  • When Benny Se Teo was released from prison it was impossible to find a job
  • So he decided to start his own chain of restaurants, Eighteen chefs
  • Now he gives ex-offenders the chance he never had by employing them

(CNN)After several stints in prison and rehab for heroin addiction, Benny Se Teo was a reformed character, but society didn't want to know.

After finding it nearly impossible to get a job he decided to forge his own future. Now, over 20 years since he kicked his drug-habit, the Singaporean is the successful owner of a chain of restaurants called Eighteen Chefs.

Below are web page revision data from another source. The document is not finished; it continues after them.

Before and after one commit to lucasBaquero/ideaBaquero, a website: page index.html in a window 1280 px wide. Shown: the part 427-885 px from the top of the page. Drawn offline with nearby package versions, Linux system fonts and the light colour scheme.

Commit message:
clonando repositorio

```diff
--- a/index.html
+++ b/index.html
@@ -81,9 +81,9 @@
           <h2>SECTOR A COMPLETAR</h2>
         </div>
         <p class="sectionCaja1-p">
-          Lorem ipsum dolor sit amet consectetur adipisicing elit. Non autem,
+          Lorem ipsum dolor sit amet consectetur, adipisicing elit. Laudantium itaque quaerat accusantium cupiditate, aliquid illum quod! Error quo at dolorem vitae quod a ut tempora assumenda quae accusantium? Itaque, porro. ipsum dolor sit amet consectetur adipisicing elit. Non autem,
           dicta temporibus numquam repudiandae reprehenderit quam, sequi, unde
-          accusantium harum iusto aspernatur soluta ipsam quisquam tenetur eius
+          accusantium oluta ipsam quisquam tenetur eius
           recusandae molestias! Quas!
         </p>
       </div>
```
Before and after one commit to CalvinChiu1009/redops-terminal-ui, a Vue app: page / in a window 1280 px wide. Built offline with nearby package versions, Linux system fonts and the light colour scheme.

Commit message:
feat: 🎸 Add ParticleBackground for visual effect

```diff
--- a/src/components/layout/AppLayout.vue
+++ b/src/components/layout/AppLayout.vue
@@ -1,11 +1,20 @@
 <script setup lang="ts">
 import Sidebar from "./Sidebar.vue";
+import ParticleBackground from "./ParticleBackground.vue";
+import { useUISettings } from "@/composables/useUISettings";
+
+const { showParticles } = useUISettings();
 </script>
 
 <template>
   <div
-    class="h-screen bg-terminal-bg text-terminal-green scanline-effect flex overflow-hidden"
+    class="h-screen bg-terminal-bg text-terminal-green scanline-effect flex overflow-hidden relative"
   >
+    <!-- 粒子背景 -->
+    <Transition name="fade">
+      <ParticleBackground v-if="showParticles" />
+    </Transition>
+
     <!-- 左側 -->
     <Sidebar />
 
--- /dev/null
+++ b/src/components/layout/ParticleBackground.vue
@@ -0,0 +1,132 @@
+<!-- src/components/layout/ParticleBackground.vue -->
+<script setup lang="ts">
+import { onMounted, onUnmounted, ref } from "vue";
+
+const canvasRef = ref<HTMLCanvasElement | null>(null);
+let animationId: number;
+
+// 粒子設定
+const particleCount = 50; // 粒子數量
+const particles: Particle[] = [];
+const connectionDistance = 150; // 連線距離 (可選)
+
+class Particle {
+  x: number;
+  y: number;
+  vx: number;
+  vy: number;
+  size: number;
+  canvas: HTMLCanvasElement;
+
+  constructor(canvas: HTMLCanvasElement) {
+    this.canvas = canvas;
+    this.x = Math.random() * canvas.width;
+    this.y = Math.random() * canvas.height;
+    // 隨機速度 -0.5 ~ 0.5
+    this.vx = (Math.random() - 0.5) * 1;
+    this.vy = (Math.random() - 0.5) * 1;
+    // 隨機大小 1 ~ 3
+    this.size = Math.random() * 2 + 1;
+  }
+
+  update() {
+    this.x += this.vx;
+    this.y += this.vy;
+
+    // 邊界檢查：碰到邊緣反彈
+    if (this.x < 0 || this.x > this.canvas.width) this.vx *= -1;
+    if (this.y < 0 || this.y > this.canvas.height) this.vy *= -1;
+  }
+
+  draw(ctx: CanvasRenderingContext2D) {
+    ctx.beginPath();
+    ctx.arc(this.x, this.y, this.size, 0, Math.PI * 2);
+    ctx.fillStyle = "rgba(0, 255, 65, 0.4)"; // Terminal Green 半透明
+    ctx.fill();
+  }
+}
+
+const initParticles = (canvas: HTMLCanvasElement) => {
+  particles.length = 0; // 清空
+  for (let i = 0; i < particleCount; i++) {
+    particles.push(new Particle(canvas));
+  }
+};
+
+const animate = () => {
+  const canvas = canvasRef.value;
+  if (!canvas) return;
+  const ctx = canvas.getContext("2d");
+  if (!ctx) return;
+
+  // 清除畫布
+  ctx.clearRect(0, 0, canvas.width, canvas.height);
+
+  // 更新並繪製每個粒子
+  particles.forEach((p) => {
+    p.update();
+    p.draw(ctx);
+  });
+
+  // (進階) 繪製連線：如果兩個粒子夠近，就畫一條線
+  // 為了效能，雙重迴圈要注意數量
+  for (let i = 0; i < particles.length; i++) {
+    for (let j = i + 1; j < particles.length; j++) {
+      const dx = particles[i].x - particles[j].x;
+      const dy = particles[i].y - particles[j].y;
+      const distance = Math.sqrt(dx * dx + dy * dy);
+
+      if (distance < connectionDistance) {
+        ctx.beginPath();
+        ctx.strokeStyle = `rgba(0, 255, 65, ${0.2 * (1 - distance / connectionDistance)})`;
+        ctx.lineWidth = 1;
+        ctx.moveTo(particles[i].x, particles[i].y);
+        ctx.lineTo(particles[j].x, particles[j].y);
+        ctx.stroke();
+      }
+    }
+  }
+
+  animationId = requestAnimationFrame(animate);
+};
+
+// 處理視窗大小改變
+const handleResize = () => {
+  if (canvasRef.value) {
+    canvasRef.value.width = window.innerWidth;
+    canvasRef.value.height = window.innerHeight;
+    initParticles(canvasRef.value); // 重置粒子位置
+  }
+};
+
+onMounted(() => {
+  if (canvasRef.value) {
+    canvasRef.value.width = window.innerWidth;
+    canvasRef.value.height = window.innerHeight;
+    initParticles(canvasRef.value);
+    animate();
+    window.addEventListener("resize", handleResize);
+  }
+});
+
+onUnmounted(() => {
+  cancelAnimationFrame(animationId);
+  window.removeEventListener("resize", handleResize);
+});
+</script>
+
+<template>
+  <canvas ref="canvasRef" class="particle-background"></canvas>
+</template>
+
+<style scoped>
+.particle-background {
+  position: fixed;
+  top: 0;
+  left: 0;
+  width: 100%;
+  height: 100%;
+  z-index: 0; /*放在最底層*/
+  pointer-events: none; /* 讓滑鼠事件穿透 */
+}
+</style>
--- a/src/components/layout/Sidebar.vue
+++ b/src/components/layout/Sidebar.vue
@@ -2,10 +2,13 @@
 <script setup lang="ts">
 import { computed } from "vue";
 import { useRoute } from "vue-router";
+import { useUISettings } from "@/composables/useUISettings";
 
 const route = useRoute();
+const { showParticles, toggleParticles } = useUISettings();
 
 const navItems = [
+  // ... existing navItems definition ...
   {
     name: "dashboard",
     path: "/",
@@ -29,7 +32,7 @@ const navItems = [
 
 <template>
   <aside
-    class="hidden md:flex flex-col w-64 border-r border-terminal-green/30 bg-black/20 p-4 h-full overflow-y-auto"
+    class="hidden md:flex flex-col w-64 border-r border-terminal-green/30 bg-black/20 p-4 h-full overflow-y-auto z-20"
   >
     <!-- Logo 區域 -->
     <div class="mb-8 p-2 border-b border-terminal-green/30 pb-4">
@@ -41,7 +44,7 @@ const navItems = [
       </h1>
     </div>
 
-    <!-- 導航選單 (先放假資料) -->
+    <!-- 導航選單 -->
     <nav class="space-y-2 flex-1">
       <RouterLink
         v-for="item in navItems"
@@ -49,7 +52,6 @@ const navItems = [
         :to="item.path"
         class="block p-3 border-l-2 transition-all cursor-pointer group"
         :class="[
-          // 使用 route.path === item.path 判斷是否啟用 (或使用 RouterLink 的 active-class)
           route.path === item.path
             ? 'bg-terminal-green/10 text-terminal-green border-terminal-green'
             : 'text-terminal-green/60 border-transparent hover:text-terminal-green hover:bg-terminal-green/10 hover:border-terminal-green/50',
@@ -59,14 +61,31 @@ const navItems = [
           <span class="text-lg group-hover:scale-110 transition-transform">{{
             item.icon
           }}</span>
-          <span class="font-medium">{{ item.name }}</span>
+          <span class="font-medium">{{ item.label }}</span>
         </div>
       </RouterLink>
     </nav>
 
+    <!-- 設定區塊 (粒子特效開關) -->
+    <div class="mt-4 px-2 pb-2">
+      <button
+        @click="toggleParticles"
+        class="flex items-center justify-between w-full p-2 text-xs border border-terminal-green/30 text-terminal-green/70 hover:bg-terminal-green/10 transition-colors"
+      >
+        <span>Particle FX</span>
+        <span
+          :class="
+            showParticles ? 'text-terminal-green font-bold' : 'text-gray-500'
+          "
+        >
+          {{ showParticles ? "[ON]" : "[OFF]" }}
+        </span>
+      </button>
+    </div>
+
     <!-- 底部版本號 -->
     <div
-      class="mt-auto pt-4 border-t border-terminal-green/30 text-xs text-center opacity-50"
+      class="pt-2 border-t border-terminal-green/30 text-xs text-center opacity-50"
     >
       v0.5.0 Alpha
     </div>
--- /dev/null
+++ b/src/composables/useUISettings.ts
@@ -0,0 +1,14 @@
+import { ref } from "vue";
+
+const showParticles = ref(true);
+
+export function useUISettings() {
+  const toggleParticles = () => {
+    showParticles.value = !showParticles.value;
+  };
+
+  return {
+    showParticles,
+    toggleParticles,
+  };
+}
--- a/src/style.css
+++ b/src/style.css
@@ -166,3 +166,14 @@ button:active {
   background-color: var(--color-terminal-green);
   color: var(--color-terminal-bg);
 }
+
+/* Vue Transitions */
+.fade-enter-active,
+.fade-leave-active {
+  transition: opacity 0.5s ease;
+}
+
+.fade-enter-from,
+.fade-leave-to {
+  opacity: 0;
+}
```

    While the restaurants focus on providing quality food, from the beginning Teo was determined that his business venture would also concentrate on helping those marginalized by society.
    "I realized that in society there is this gap. Where once you have a criminal record you are unable to live a normal life, you are unable to integrate back to society," he says.
    "We are able to provide training and give them their self-respect which they lost many, many years ago."
    Before setting up Eighteen Chefs, Teo trained at Fifteen, Jamie Oliver's London restaurant. He then went on to run a 200-seater Chinese restaurant, with 80% of the staff having a criminal record.
    However, Teo found that the high number of ex-offenders was too difficult to manage. His first Eighteen Chefs establishment started off with a smaller proportion, 35% in 2012, and now 50% of his employees are troubled young people and people with criminal records.
    There have been a number of success stories among staff, one of Teo's employees began as a server and is now a regional manager at an international restaurant earning more than $6,000 a month.
    Teo does not even mind if his employees steal recipes and ideas from him to start up their own small businesses, he's just happy they aren't going back to their old ways.
    While his new life is free of his old habits and addictions, his restaurants retain an allusion to his former ways: the number 18 refers to a well-known Singaporean street gang.
    But rather than advocate his breaking bad past, he would rather young people tempted by a thug life would pick up a pan and chopping knife rather than a switchblade.